*Data shown*.

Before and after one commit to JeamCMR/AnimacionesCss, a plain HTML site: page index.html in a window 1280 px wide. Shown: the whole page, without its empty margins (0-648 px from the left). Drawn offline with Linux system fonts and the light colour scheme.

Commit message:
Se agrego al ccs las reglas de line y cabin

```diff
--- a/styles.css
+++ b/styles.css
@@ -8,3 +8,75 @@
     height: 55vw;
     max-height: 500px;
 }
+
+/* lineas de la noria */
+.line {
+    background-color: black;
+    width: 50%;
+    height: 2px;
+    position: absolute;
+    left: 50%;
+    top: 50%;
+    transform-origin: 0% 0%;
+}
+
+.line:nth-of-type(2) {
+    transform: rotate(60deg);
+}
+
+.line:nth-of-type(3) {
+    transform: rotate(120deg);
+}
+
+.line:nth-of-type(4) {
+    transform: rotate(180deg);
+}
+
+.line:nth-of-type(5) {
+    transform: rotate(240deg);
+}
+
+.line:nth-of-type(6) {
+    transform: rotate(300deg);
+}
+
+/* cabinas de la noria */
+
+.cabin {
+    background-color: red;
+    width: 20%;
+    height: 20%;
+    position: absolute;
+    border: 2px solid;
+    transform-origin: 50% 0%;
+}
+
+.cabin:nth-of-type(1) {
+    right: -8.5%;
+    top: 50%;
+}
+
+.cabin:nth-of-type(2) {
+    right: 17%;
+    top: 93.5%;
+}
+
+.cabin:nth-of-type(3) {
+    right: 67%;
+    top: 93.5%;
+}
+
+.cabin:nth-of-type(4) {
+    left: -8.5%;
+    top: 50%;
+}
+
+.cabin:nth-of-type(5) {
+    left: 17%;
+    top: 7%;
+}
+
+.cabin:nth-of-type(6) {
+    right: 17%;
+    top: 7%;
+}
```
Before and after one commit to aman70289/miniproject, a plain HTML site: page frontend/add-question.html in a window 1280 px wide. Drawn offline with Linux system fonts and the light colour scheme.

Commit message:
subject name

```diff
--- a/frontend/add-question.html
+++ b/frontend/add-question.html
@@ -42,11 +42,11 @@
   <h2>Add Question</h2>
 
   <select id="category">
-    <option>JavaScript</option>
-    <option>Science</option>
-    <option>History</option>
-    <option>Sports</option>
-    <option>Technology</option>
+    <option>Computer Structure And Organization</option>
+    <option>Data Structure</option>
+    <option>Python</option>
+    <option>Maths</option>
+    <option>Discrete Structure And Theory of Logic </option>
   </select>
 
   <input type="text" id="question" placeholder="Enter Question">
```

*Assignment*. In your answer, reproduce every entry exactly as it was written.

*Answer to the problem*.
Before and after one commit to JeamCMR/AnimacionesCss, a plain HTML site: page index.html in a window 1280 px wide. Shown: the whole page, without its empty margins (0-648 px from the left). Drawn offline with Linux system fonts and the light colour scheme.

Commit message:
Se agrego al ccs las reglas de line y cabin

```diff
--- a/styles.css
+++ b/styles.css
@@ -8,3 +8,75 @@
     height: 55vw;
     max-height: 500px;
 }
+
+/* lineas de la noria */
+.line {
+    background-color: black;
+    width: 50%;
+    height: 2px;
+    position: absolute;
+    left: 50%;
+    top: 50%;
+    transform-origin: 0% 0%;
+}
+
+.line:nth-of-type(2) {
+    transform: rotate(60deg);
+}
+
+.line:nth-of-type(3) {
+    transform: rotate(120deg);
+}
+
+.line:nth-of-type(4) {
+    transform: rotate(180deg);
+}
+
+.line:nth-of-type(5) {
+    transform: rotate(240deg);
+}
+
+.line:nth-of-type(6) {
+    transform: rotate(300deg);
+}
+
+/* cabinas de la noria */
+
+.cabin {
+    background-color: red;
+    width: 20%;
+    height: 20%;
+    position: absolute;
+    border: 2px solid;
+    transform-origin: 50% 0%;
+}
+
+.cabin:nth-of-type(1) {
+    right: -8.5%;
+    top: 50%;
+}
+
+.cabin:nth-of-type(2) {
+    right: 17%;
+    top: 93.5%;
+}
+
+.cabin:nth-of-type(3) {
+    right: 67%;
+    top: 93.5%;
+}
+
+.cabin:nth-of-type(4) {
+    left: -8.5%;
+    top: 50%;
+}
+
+.cabin:nth-of-type(5) {
+    left: 17%;
+    top: 7%;
+}
+
+.cabin:nth-of-type(6) {
+    right: 17%;
+    top: 7%;
+}
```
Before and after one commit to aman70289/miniproject, a plain HTML site: page frontend/add-question.html in a window 1280 px wide. Drawn offline with Linux system fonts and the light colour scheme.

Commit message:
subject name

```diff
--- a/frontend/add-question.html
+++ b/frontend/add-question.html
@@ -42,11 +42,11 @@
   <h2>Add Question</h2>
 
   <select id="category">
-    <option>JavaScript</option>
-    <option>Science</option>
-    <option>History</option>
-    <option>Sports</option>
-    <option>Technology</option>
+    <option>Computer Structure And Organization</option>
+    <option>Data Structure</option>
+    <option>Python</option>
+    <option>Maths</option>
+    <option>Discrete Structure And Theory of Logic </option>
   </select>
 
   <input type="text" id="question" placeholder="Enter Question">
```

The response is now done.